Forrest Sawyer will replace George's erstwhile coanchor, Bill Kurtis, who left the show in June to return to his old job as news anchor at WBBM-TV, the CBS-owned station in Chicago, while also doing programs for "CBS Reports."

"I certainly wish her well," Kurtis said yesterday. "She's a very nice lady and was a pleasure to work with." That was a marked change from what he was saying in interviews when he was working with her -- interviews over which George said she "confronted him." "There was no confrontation," Kurtis said yesterday.

George's husband, former Kentucky governor John Y. Brown, is reportedly considering a return race for governor in 1987. Sources said that George wants to be free to aid him in the race, and to spend more time with their two young children.

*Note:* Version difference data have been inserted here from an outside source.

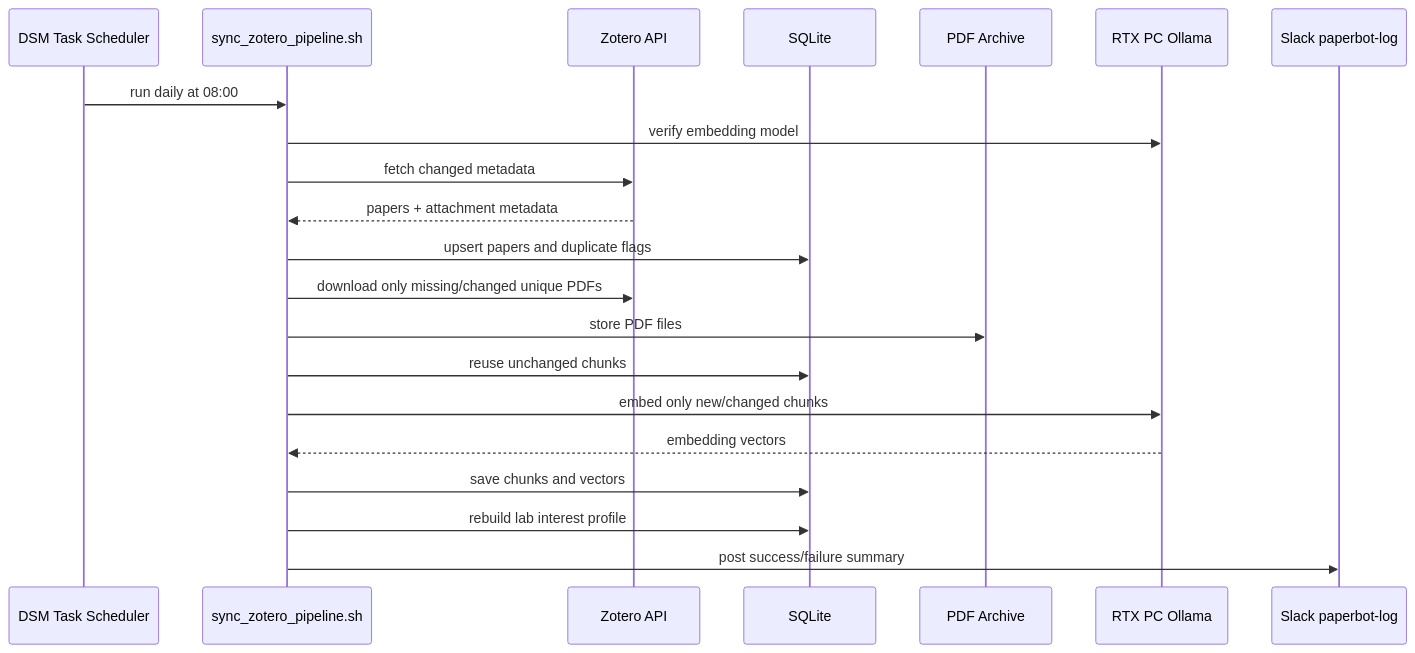
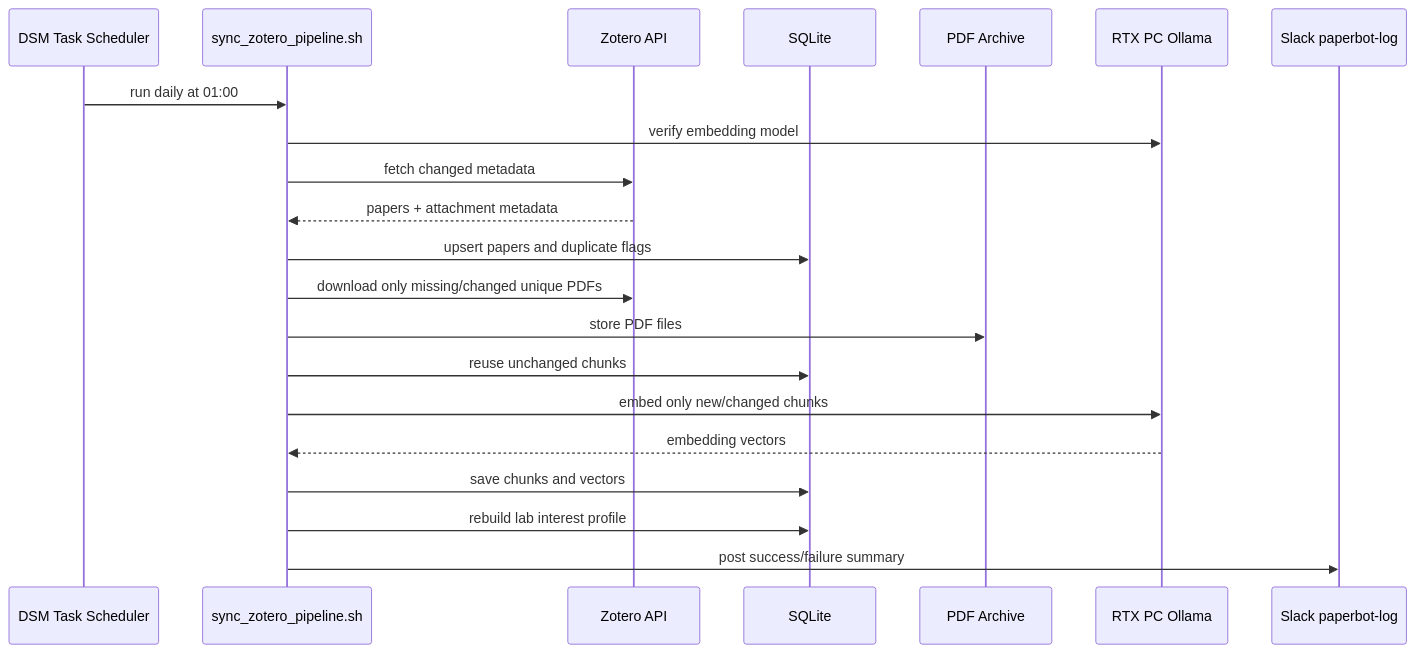
Before and after one commit to woolen-yarn/kohdalab-paperbot: the second of 4 diagrams in docs/ARCHITECTURE.md, drawn with Mermaid. The commit also changed other lines of this file and 8 other files, not shown here.

````diff
--- a/docs/ARCHITECTURE.md
+++ b/docs/ARCHITECTURE.md
@@ -65,24 +65,24 @@
 ```mermaid
 sequenceDiagram
   participant DSM as DSM Task Scheduler
   participant Sync as sync_zotero_pipeline.sh
   participant Zotero as Zotero API
   participant DB as SQLite
   participant PDF as PDF Archive
   participant Ollama as RTX PC Ollama
   participant Slack as Slack paperbot-log
 
-  DSM->>Sync: run daily at 08:00
+  DSM->>Sync: run daily at 01:00
   Sync->>Ollama: verify embedding model
   Sync->>Zotero: fetch changed metadata
   Zotero-->>Sync: papers + attachment metadata
   Sync->>DB: upsert papers and duplicate flags
   Sync->>Zotero: download only missing/changed unique PDFs
   Sync->>PDF: store PDF files
   Sync->>DB: reuse unchanged chunks
   Sync->>Ollama: embed only new/changed chunks
   Ollama-->>Sync: embedding vectors
   Sync->>DB: save chunks and vectors
   Sync->>DB: rebuild lab interest profile
   Sync->>Slack: post success/failure summary
 ```
````
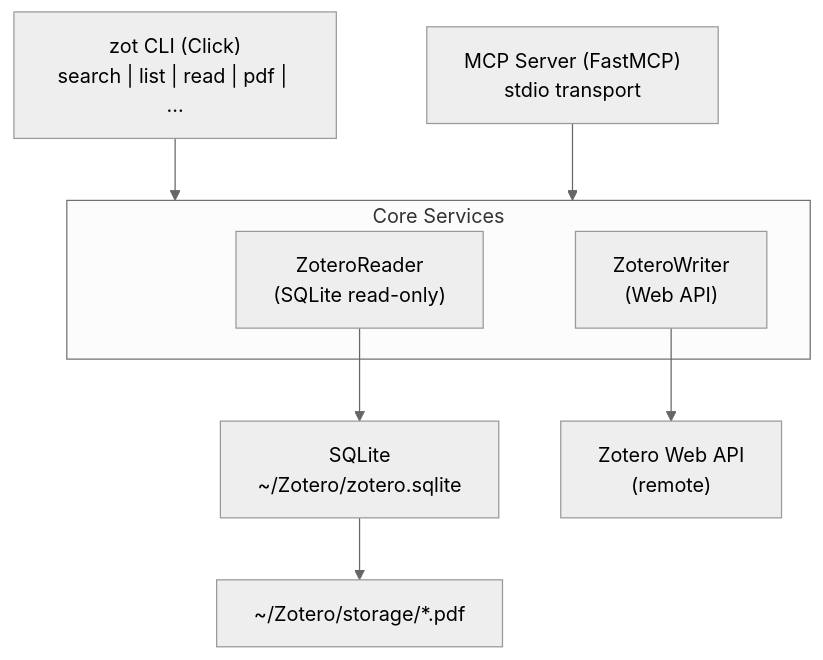
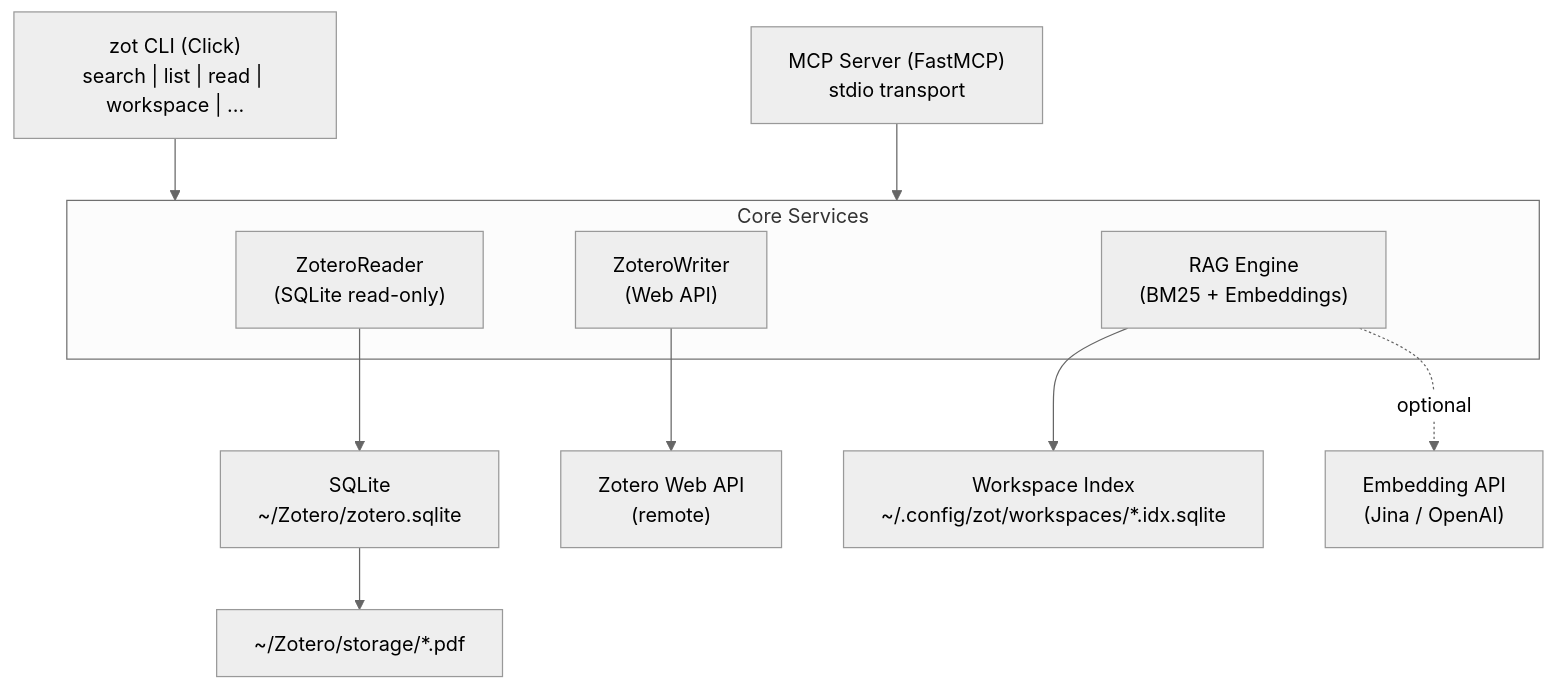
One commit to Agents365-ai/zotero-cli-cc changed the diagram in README.md. Above: the diagram before and after it, drawn with Mermaid (neutral theme). The commit also changed other lines of this file, not shown here.

First line of the commit message:
docs: add workspace section to README with rationale and RAG docs

````diff
--- a/README.md
+++ b/README.md
@@ -324,14 +364,17 @@
 ```mermaid
 graph TD
-    A["zot CLI (Click)<br>search | list | read | pdf | ..."] --> B["Core Services"]
+    A["zot CLI (Click)<br>search | list | read | workspace | ..."] --> B["Core Services"]
     C["MCP Server (FastMCP)<br>stdio transport"] --> B
 
     subgraph B["Core Services"]
         R["ZoteroReader<br>(SQLite read-only)"]
         W["ZoteroWriter<br>(Web API)"]
+        RAG["RAG Engine<br>(BM25 + Embeddings)"]
     end
 
     R --> D["SQLite<br>~/Zotero/zotero.sqlite"]
     W --> E["Zotero Web API<br>(remote)"]
     D --> F["~/Zotero/storage/*.pdf"]
+    RAG --> G["Workspace Index<br>~/.config/zot/workspaces/*.idx.sqlite"]
+    RAG -.->|optional| H["Embedding API<br>(Jina / OpenAI)"]
 ```
````
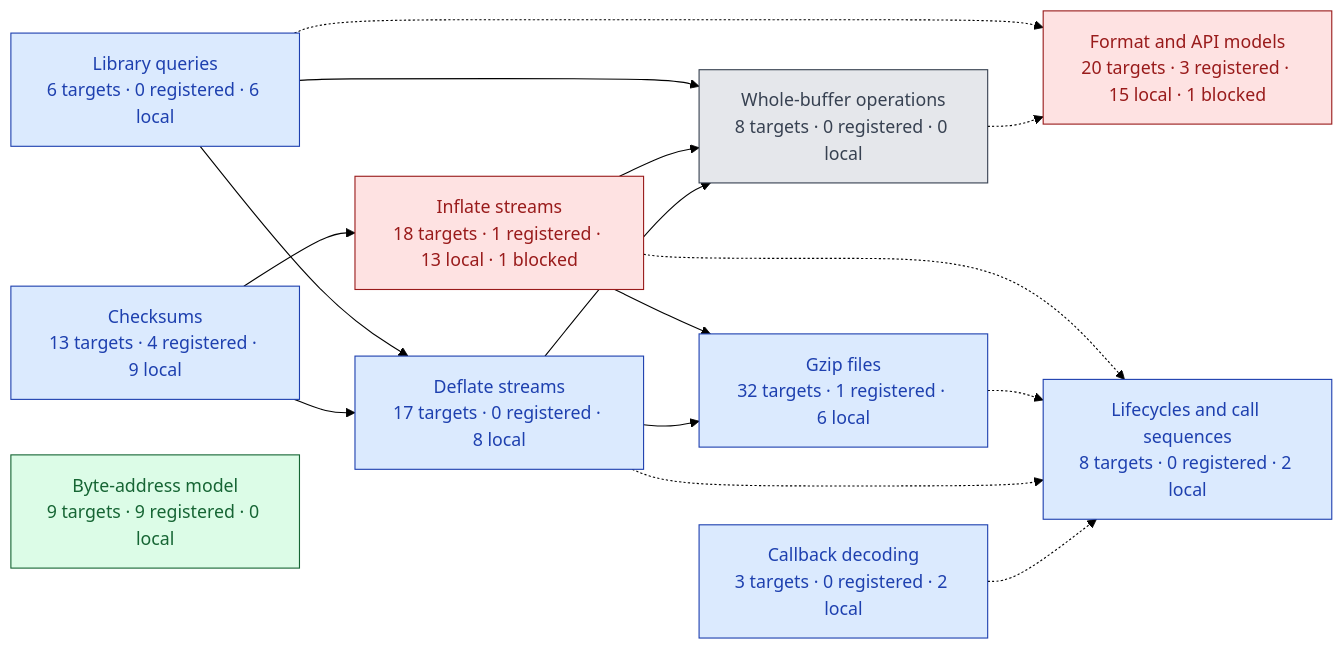
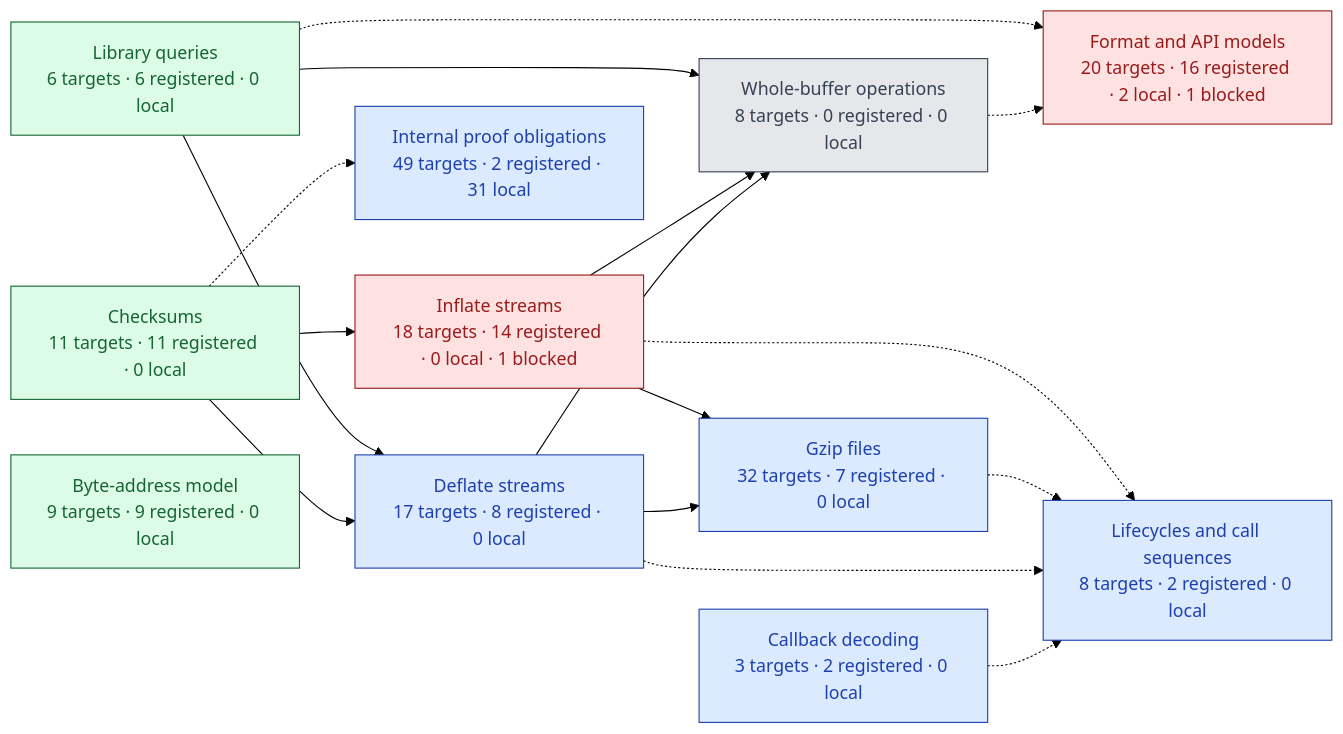
The diagram in docs/overview.md (cla7aye15I4nd/zlib-f), drawn with Mermaid (forest theme) before and after one commit. The commit also changed other lines of this file and 35 other files, not shown here.

First line of the commit message:
Register 59 existing proof targets with acceptance checks

````diff
--- a/docs/overview.md
+++ b/docs/overview.md
@@ -35,41 +35,44 @@
 ```mermaid
 flowchart LR
-  queries["Library queries<br/>6 targets · 0 registered · 6 local"]:::local
-  checksums["Checksums<br/>13 targets · 4 registered · 9 local"]:::local
+  queries["Library queries<br/>6 targets · 6 registered · 0 local"]:::registered
+  checksums["Checksums<br/>11 targets · 11 registered · 0 local"]:::registered
   addresses["Byte-address model<br/>9 targets · 9 registered · 0 local"]:::registered
-  inflate["Inflate streams<br/>18 targets · 1 registered · 13 local · 1 blocked"]:::blocked
-  deflate["Deflate streams<br/>17 targets · 0 registered · 8 local"]:::local
-  back["Callback decoding<br/>3 targets · 0 registered · 2 local"]:::local
-  gzip["Gzip files<br/>32 targets · 1 registered · 6 local"]:::local
+  inflate["Inflate streams<br/>18 targets · 14 registered · 0 local · 1 blocked"]:::blocked
+  deflate["Deflate streams<br/>17 targets · 8 registered · 0 local"]:::local
+  back["Callback decoding<br/>3 targets · 2 registered · 0 local"]:::local
+  gzip["Gzip files<br/>32 targets · 7 registered · 0 local"]:::local
   buffers["Whole-buffer operations<br/>8 targets · 0 registered · 0 local"]:::open
-  models["Format and API models<br/>20 targets · 3 registered · 15 local · 1 blocked"]:::blocked
-  lifecycle["Lifecycles and call sequences<br/>8 targets · 0 registered · 2 local"]:::local
+  models["Format and API models<br/>20 targets · 16 registered · 2 local · 1 blocked"]:::blocked
+  lifecycle["Lifecycles and call sequences<br/>8 targets · 2 registered · 0 local"]:::local
+  internal["Internal proof obligations<br/>49 targets · 2 registered · 31 local"]:::local
   back -.-> lifecycle
   buffers -.-> models
   checksums --> deflate
   checksums --> inflate
+  checksums -.-> internal
   deflate --> buffers
   deflate --> gzip
   deflate -.-> lifecycle
   gzip -.-> lifecycle
   inflate --> buffers
   inflate --> gzip
   inflate -.-> lifecycle
   queries --> buffers
   queries --> deflate
   queries -.-> models
-  click queries href "https://github.com/cla7aye15I4nd/zlib-f/blob/f24d2e048ce952887adf94dffcab0e3b5da9e2e9/docs/progress.md#group-queries" "Open group index or specifications" _blank
-  click checksums href "https://github.com/cla7aye15I4nd/zlib-f/blob/f24d2e048ce952887adf94dffcab0e3b5da9e2e9/docs/progress.md#group-checksums" "Open group index or specifications" _blank
-  click addresses href "https://github.com/cla7aye15I4nd/zlib-f/blob/f24d2e048ce952887adf94dffcab0e3b5da9e2e9/docs/progress.md#group-addresses" "Open group index or specifications" _blank
-  click inflate href "https://github.com/cla7aye15I4nd/zlib-f/blob/f24d2e048ce952887adf94dffcab0e3b5da9e2e9/docs/progress.md#group-inflate" "Open group index or specifications" _blank
-  click deflate href "https://github.com/cla7aye15I4nd/zlib-f/blob/f24d2e048ce952887adf94dffcab0e3b5da9e2e9/docs/progress.md#group-deflate" "Open group index or specifications" _blank
-  click back href "https://github.com/cla7aye15I4nd/zlib-f/blob/f24d2e048ce952887adf94dffcab0e3b5da9e2e9/docs/progress.md#group-back" "Open group index or specifications" _blank
-  click gzip href "https://github.com/cla7aye15I4nd/zlib-f/blob/f24d2e048ce952887adf94dffcab0e3b5da9e2e9/docs/progress.md#group-gzip" "Open group index or specifications" _blank
-  click buffers href "https://github.com/cla7aye15I4nd/zlib-f/blob/f24d2e048ce952887adf94dffcab0e3b5da9e2e9/docs/progress.md#group-buffers" "Open group index or specifications" _blank
-  click models href "https://github.com/cla7aye15I4nd/zlib-f/blob/f24d2e048ce952887adf94dffcab0e3b5da9e2e9/docs/progress.md#group-models" "Open group index or specifications" _blank
-  click lifecycle href "https://github.com/cla7aye15I4nd/zlib-f/blob/f24d2e048ce952887adf94dffcab0e3b5da9e2e9/docs/progress.md#group-lifecycle" "Open group index or specifications" _blank
+  click queries href "https://github.com/cla7aye15I4nd/zlib-f/blob/2b1791c4122de3c2a860727faf6ff817ce0fe739/docs/progress.md#group-queries" "Open group index or specifications" _blank
+  click checksums href "https://github.com/cla7aye15I4nd/zlib-f/blob/2b1791c4122de3c2a860727faf6ff817ce0fe739/docs/progress.md#group-checksums" "Open group index or specifications" _blank
+  click addresses href "https://github.com/cla7aye15I4nd/zlib-f/blob/2b1791c4122de3c2a860727faf6ff817ce0fe739/docs/progress.md#group-addresses" "Open group index or specifications" _blank
+  click inflate href "https://github.com/cla7aye15I4nd/zlib-f/blob/2b1791c4122de3c2a860727faf6ff817ce0fe739/docs/progress.md#group-inflate" "Open group index or specifications" _blank
+  click deflate href "https://github.com/cla7aye15I4nd/zlib-f/blob/2b1791c4122de3c2a860727faf6ff817ce0fe739/docs/progress.md#group-deflate" "Open group index or specifications" _blank
+  click back href "https://github.com/cla7aye15I4nd/zlib-f/blob/2b1791c4122de3c2a860727faf6ff817ce0fe739/docs/progress.md#group-back" "Open group index or specifications" _blank
+  click gzip href "https://github.com/cla7aye15I4nd/zlib-f/blob/2b1791c4122de3c2a860727faf6ff817ce0fe739/docs/progress.md#group-gzip" "Open group index or specifications" _blank
+  click buffers href "https://github.com/cla7aye15I4nd/zlib-f/blob/2b1791c4122de3c2a860727faf6ff817ce0fe739/docs/progress.md#group-buffers" "Open group index or specifications" _blank
+  click models href "https://github.com/cla7aye15I4nd/zlib-f/blob/2b1791c4122de3c2a860727faf6ff817ce0fe739/docs/progress.md#group-models" "Open group index or specifications" _blank
+  click lifecycle href "https://github.com/cla7aye15I4nd/zlib-f/blob/2b1791c4122de3c2a860727faf6ff817ce0fe739/docs/progress.md#group-lifecycle" "Open group index or specifications" _blank
+  click internal href "https://github.com/cla7aye15I4nd/zlib-f/tree/2b1791c4122de3c2a860727faf6ff817ce0fe739/ZlibF" "Open group index or specifications" _blank
   classDef registered fill:#dcfce7,color:#166534,stroke:#166534
   classDef local fill:#dbeafe,color:#1e40af,stroke:#1e40af
   classDef open fill:#e5e7eb,color:#374151,stroke:#374151
   classDef blocked fill:#fee2e2,color:#991b1b,stroke:#991b1b
 ```
````
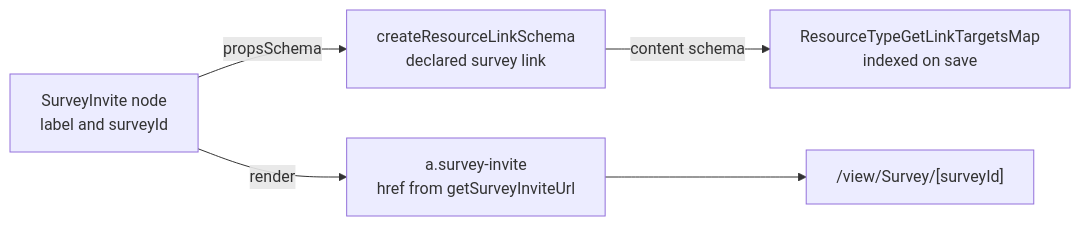
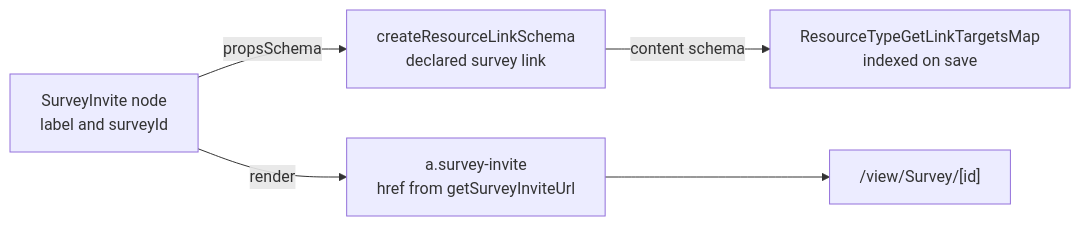
Before and after one commit to Esposter/Esposter: the diagram in openspec/specs/resource/webpage-survey-invite-blocks/design.md, drawn with Mermaid.

First paragraph of the commit message:
docs(webpage-survey-invite-blocks): the survey route in the diagram takes the param the route has
The diagram labelled the survey route with a surveyId parameter; the route is /view/[type]/[id], so the label now reads /view/Survey/[id], as the survey resource page writes it.

````diff
--- a/openspec/specs/resource/webpage-survey-invite-blocks/design.md
+++ b/openspec/specs/resource/webpage-survey-invite-blocks/design.md
@@ -9,7 +9,7 @@
 ```mermaid
 flowchart LR
   NODE["SurveyInvite node<br/>label and surveyId"] -->|"propsSchema"| LINK["createResourceLinkSchema<br/>declared survey link"]
   LINK -->|"content schema"| INDEX["ResourceTypeGetLinkTargetsMap<br/>indexed on save"]
   NODE -->|"render"| ANCHOR["a.survey-invite<br/>href from getSurveyInviteUrl"]
-  ANCHOR --> SURVEY["/view/Survey/[surveyId]"]
+  ANCHOR --> SURVEY["/view/Survey/[id]"]
 ```
````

"The job has obviously been a strain on her, with great demands on her life and the governor's life," said Morfogen. "I know Phyllis has been, over the past several months, wondering about things like, 'I don't ever see my children.' "

George's agent, Ed Hookstratten, said "I was really surprised" when his client phoned him with the news yesterday morning from her family's vacation home in Lexington, Ky. "Her family comes first," he added. "But I knew how tough it was for her. She was sensitive to the press criticism that she didn't deserve."

The criticism was there from the rocky start, as George committed such flubs as asking comedian Billy Crystal if Fernando Lamas had ever called him about his famed impersonation (Lamas had been dead for years), and referring to Andrew Lloyd Webber as the composer of "Jesus Christ Superstore."

"I'm comfortable with who I am and what I'm doing and I've got to learn, and I'm the first to admit it, but when they start getting nit-picky, it hurts," George said after the first wave of criticism.

The bad notices reached their peak when George, during an interview last May of Gary Dotson, freed after six years in prison on a rape charge, and Cathleen Webb, the victim who changed her story to say Dotson was innocent, invited the two to hug each other on the air.

They declined the invitation, while people at competing networks branded it "incredibly poor taste," and "another entry to add to the laundry list of Phyllis George gaffes."

Late yesterday, after industry rumors of George's imminent departure surfaced, CBS released statements from George and CBS News President Edward M. Joyce.

"After two weeks' vacation with my family in Kentucky," George's statement went, "I have come to the conclusion to rearrange my priorities and thus informed Ed Joyce that I desire not to continue with my present CBS assignment. This is a personal as well as a professional decision."

Joyce's statement said in part: "All of us are grateful for the hard work Phyllis did for CBS News and we wish her and her family the best. I can understand how difficult this year has been for her and for her family, and we will miss her. We're delighted to have two extremely talented correspondents in Forrest Sawyer and Maria Shriver."

Sawyer, 35, a veteran of WAGA-TV, the CBS affiliate in Atlanta, began at the network in early July as a cohost of "The CBS Early Morning News." He popped up one night last week as a replacement for Dan Rather on the "CBS Evening News."

Shriver, 29, daughter of R. Sargent and Eunice Kennedy Shriver of Washington, joined CBS News' Los Angeles bureau two years ago after working as a West Coast reporter for the syndicated "PM Magazine."